In 1992, the fixed-dose procedure (FDP) was proposed as an alternative test to LD50. It uses fewer animals, and there is less pain and suffering. In this procedure, the test substance is given at one of four fixed-dose levels (5, 50, 500 and 2000 milligrams per kilogram) to five male and five female rats. When a dose produces clear signs of toxicity but no death is identified, the chemical is then classified at that level.

Parts per million

Some chemicals can cause toxicity at very low doses, so it is important to understand how low doses compare to one another. Parts per million (ppm), parts per billion (ppb) and parts per trillion (ppt) are the most commonly used terms to describe very small amounts of substances.

A ppm of a chemical in water means that, in a million units of water, there would only be one unit of the chemical. They are measures of concentration – the amount of one substance in a larger amount of another substance. Scientists often use these measurements when measuring a toxic chemical in a lake or toxins in the air such as greenhouse gases

Mouse bioassay for shellfish

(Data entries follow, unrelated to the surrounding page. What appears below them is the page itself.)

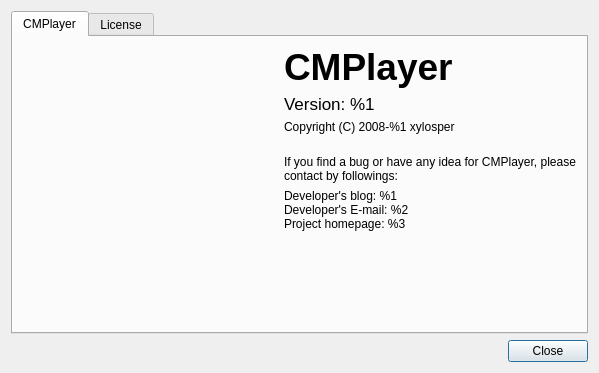
This is src/cmplayer/ui/aboutdialog.ui in bylee20/bomi as Qt 5 draws it before an edit. The edited form follows.
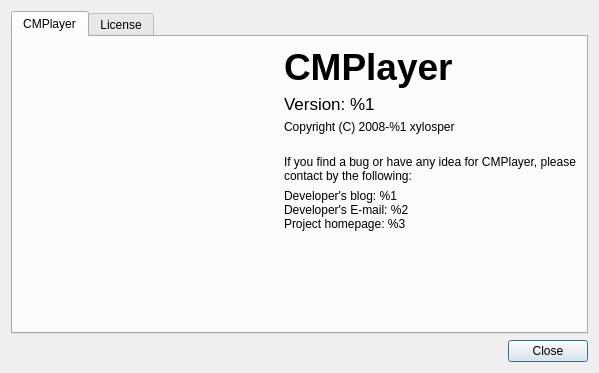
This is the edited form. Icons and pictures are not drawn.

Patch:
```diff
--- a/src/cmplayer/ui/aboutdialog.ui
+++ b/src/cmplayer/ui/aboutdialog.ui
@@ -137,7 +137,7 @@
          <item>
           <widget class="QLabel" name="label_6">
            <property name="text">
-            <string>If you find a bug or have any idea for CMPlayer, please contact by followings:</string>
+            <string>If you find a bug or have any idea for CMPlayer, please contact by the following:</string>
            </property>
            <property name="wordWrap">
             <bool>true</bool>
```
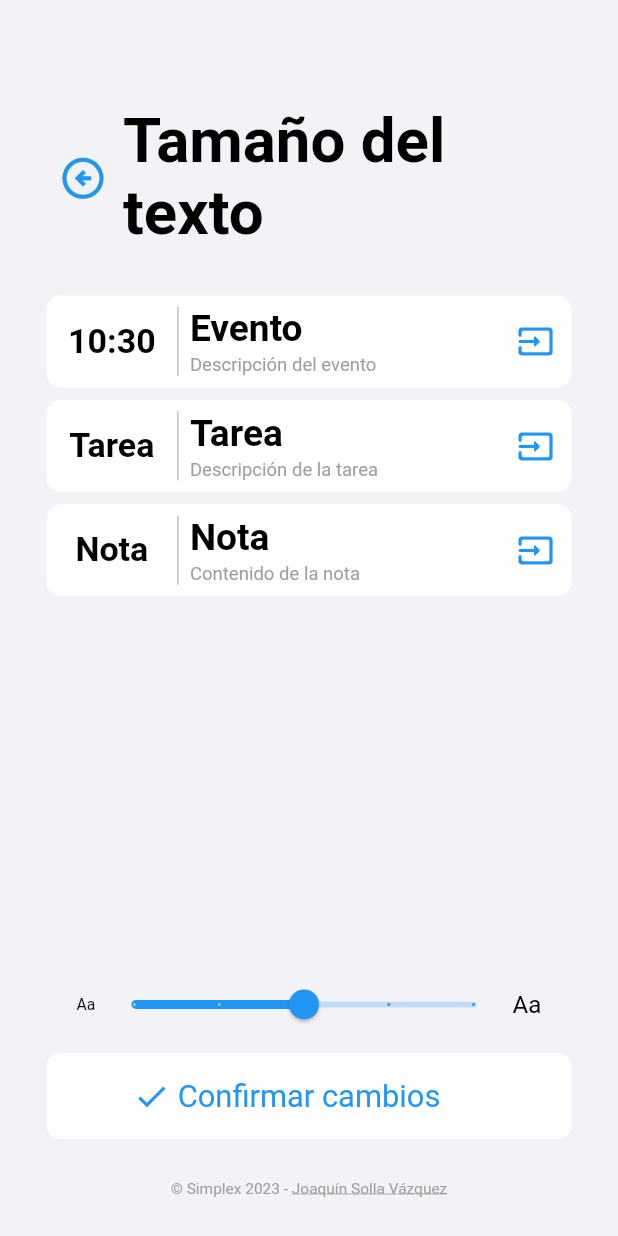
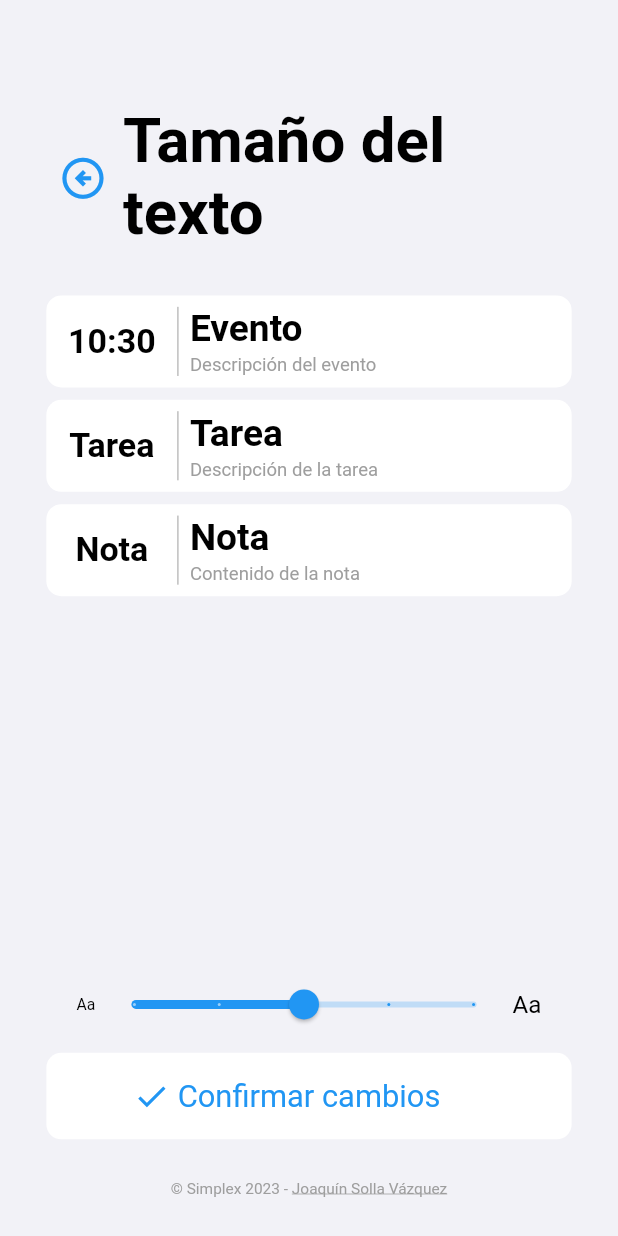
Before and after one commit to joaquinsolla/Simplex, a Flutter app: the SettingsFont screen opened by its route, on a phone screen of 412 x 824 dp. Run offline on Flutter 3.47's test engine with Material 2 defaults, Android fonts, the phone set to English and light mode, and no system bars; our stand-ins replace bottom_navy_bar, cloud_firestore, firebase_auth, firebase_core, flutter_local_notifications, focused_menu and 4 more; accounts and stored records are empty.

Commit message:
Simplified boxes

```diff
--- a/lib/pages/settings/settings_font.dart
+++ b/lib/pages/settings/settings_font.dart
@@ -35,8 +35,6 @@ class _SettingsFontState extends State<SettingsFont> {
     String dateFormat = 'H:mm';
     if (format24Hours == false) dateFormat = 'K:mm';
     DateTime eventDate = DateTime.now();
-    Color secondColor = colorSecondText;
-    Color iconColor = colorSpecialItem;
 
     return Scaffold(
       backgroundColor: colorMainBackground,
@@ -193,17 +191,17 @@ class _SettingsFontState extends State<SettingsFont> {
                             crossAxisAlignment: CrossAxisAlignment.center,
                             children: [
                               Text(DateFormat(dateFormat).format(eventDate), style: TextStyle(color: colorMainText, fontSize: deviceWidth * previewFontSize * 0.055, fontWeight: FontWeight.bold)),
-                              if (format24Hours==false) Text(DateFormat('aa').format(eventDate), style: TextStyle(color: secondColor, fontSize: deviceWidth * previewFontSize * 0.034, fontWeight: FontWeight.normal)),
+                              if (format24Hours==false) Text(DateFormat('aa').format(eventDate), style: TextStyle(color: colorSecondText, fontSize: deviceWidth * previewFontSize * 0.034, fontWeight: FontWeight.normal)),
                             ],
                           ),
                         ),
-                        VerticalDivider(color: secondColor,),
+                        VerticalDivider(color: colorSecondText,),
                         Column(
                           mainAxisAlignment: MainAxisAlignment.center,
                           crossAxisAlignment: CrossAxisAlignment.start,
                           children: [
                             Container(
-                                width: deviceWidth*0.515,
+                                width: deviceWidth*0.585,
                                 alignment: Alignment.centerLeft,
                                 child: Text('Evento',
                                     maxLines: 2,
@@ -211,16 +209,14 @@ class _SettingsFontState extends State<SettingsFont> {
                                     style: TextStyle(color: colorMainText, fontSize: deviceWidth * previewFontSize * 0.06, fontWeight: FontWeight.bold))),
                             SizedBox(height: deviceHeight*0.00375,),
                             Container(
-                                width: deviceWidth*0.515,
+                                width: deviceWidth*0.585,
                                 alignment: Alignment.centerLeft,
                                 child: Text('Descripción del evento',
                                     maxLines: 5,
                                     overflow: TextOverflow.ellipsis,
-                                    style: TextStyle(color: secondColor, fontSize: deviceWidth * previewFontSize * 0.03, fontWeight: FontWeight.normal))),
+                                    style: TextStyle(color: colorSecondText, fontSize: deviceWidth * previewFontSize * 0.03, fontWeight: FontWeight.normal))),
                           ],
                         ),
-                        Expanded(child: Text(''),),
-                        Icon(Icons.input_rounded, color: iconColor, size: deviceWidth * 0.06),
                         SizedBox(width: deviceWidth*0.01,),
                       ],
                     ),
@@ -251,13 +247,13 @@ class _SettingsFontState extends State<SettingsFont> {
                             ],
                           ),
                         ),
-                        VerticalDivider(color: secondColor,),
+                        VerticalDivider(color: colorSecondText,),
                         Column(
                           mainAxisAlignment: MainAxisAlignment.center,
                           crossAxisAlignment: CrossAxisAlignment.start,
                           children: [
                             Container(
-                                width: deviceWidth*0.515,
+                                width: deviceWidth*0.585,
                                 alignment: Alignment.centerLeft,
                                 child: Text('Tarea',
                                     maxLines: 2,
@@ -265,16 +261,14 @@ class _SettingsFontState extends State<SettingsFont> {
                                     style: TextStyle(color: colorMainText, fontSize: deviceWidth * previewFontSize * 0.06, fontWeight: FontWeight.bold))),
                             SizedBox(height: deviceHeight*0.00375,),
                             Container(
-                                width: deviceWidth*0.515,
+                                width: deviceWidth*0.585,
                                 alignment: Alignment.centerLeft,
                                 child: Text('Descripción de la tarea',
                                     maxLines: 5,
                                     overflow: TextOverflow.ellipsis,
-                                    style: TextStyle(color: secondColor, fontSize: deviceWidth * previewFontSize * 0.03, fontWeight: FontWeight.normal))),
+                                    style: TextStyle(color: colorSecondText, fontSize: deviceWidth * previewFontSize * 0.03, fontWeight: FontWeight.normal))),
                           ],
                         ),
-                        Expanded(child: Text(''),),
-                        Icon(Icons.input_rounded, color: iconColor, size: deviceWidth * 0.06),
                         SizedBox(width: deviceWidth*0.01,),
                       ],
                     ),
@@ -305,13 +299,13 @@ class _SettingsFontState extends State<SettingsFont> {
                             ],
                           ),
                         ),
-                        VerticalDivider(color: secondColor,),
+                        VerticalDivider(color: colorSecondText,),
                         Column(
                           mainAxisAlignment: MainAxisAlignment.center,
                           crossAxisAlignment: CrossAxisAlignment.start,
                           children: [
                             Container(
-                                width: deviceWidth*0.515,
+                                width: deviceWidth*0.585,
                                 alignment: Alignment.centerLeft,
                                 child: Text('Nota',
                                     maxLines: 2,
@@ -319,16 +313,14 @@ class _SettingsFontState extends State<SettingsFont> {
                                     style: TextStyle(color: colorMainText, fontSize: deviceWidth * previewFontSize * 0.06, fontWeight: FontWeight.bold))),
                             SizedBox(height: deviceHeight*0.00375,),
                             Container(
-                                width: deviceWidth*0.515,
+                                width: deviceWidth*0.585,
                                 alignment: Alignment.centerLeft,
                                 child: Text('Contenido de la nota',
                                     maxLines: 5,
                                     overflow: TextOverflow.ellipsis,
-                                    style: TextStyle(color: secondColor, fontSize: deviceWidth * previewFontSize * 0.03, fontWeight: FontWeight.normal))),
+                                    style: TextStyle(color: colorSecondText, fontSize: deviceWidth * previewFontSize * 0.03, fontWeight: FontWeight.normal))),
                           ],
                         ),
-                        Expanded(child: Text(''),),
-                        Icon(Icons.input_rounded, color: iconColor, size: deviceWidth * 0.06),
                         SizedBox(width: deviceWidth*0.01,),
                       ],
                     ),
--- a/lib/pages/todos/todos_main.dart
+++ b/lib/pages/todos/todos_main.dart
@@ -411,7 +411,7 @@ class _TodosMainPageState extends State<TodosMainPage> {
                                     fontWeight: FontWeight.bold))),
                         Row(children: [
                           if(todo.limited) Icon(Icons.calendar_month_rounded,
-                            color: colorSpecialItem, size: deviceWidth*fontSize*0.05,),
+                            color: colorSpecialItem, size: deviceWidth*fontSize*0.04,),
                         ],)
                     ),
                     if (hasDescription) SizedBox(
@@ -630,7 +630,7 @@ class _TodosMainPageState extends State<TodosMainPage> {
                                     decoration: TextDecoration.lineThrough))),
                         Row(children: [
                           if(todo.limited) Icon(Icons.calendar_month_rounded,
-                            color: colorThirdText, size: deviceWidth*fontSize*0.05,),
+                            color: colorThirdText, size: deviceWidth*fontSize*0.04,),
                         ],)
                     ),
                     if (hasDescription) SizedBox(
```
Also changed, not shown: lib/pages/events/events_main.dart (+15 -26 lines).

The standard method to test for toxins and toxicity levels in shellfish has been the mouse bioassay. This consists of injecting extracts of shellfish into mice to determine the presence of substances toxic to humans. After injection, if two out of three mice die within 24 hours, the sale of that particular shellfish is prohibited. Tests are then conducted systematically at least once a week during the period of risk for toxins in that particular shellfish. The ban is only lifted after two consecutive tests turn up negative.

The problem with this bioassay is that there is no indication which toxins are present in the shellfish or the level of toxicity. Sometimes, the mice die for reasons other than toxins in the shellfish, and an industry is shut down when in fact the shellfish are fine. Also, some people object to using animals in this way.

Using liquid chromatography-mass spectrometry

In 2000, the Cawthron Institute in Nelson designed a way to test for toxicity levels in shellfish using liquid chromatography-mass spectrometry (LC-MS). Using LC-MS, the actual toxin can be identified (unless it’s a new toxin that hasn’t been identified before) as well as the level of its toxicity. This test means that toxins can be detected and monitored using chemical procedures instead of mice. As a result of this method, mice would only be needed to detect a new toxin – which would be rare. Legislation has been passed that, from 2012, all countries in the European Union use LC-MS to detect known toxins and measure toxicity levels in shellfish.

Nature of science

Science knowledge and methodology change over time. It is only recently that chemical testing for toxins and toxicity levels has developed in favour of mouse testing. The Cawthron Institute in Nelson has been instrumental in developing a method using liquid chromatography-mass spectrometry (LC-MS) to monitor toxins in seafood.

    Published 4 September 2012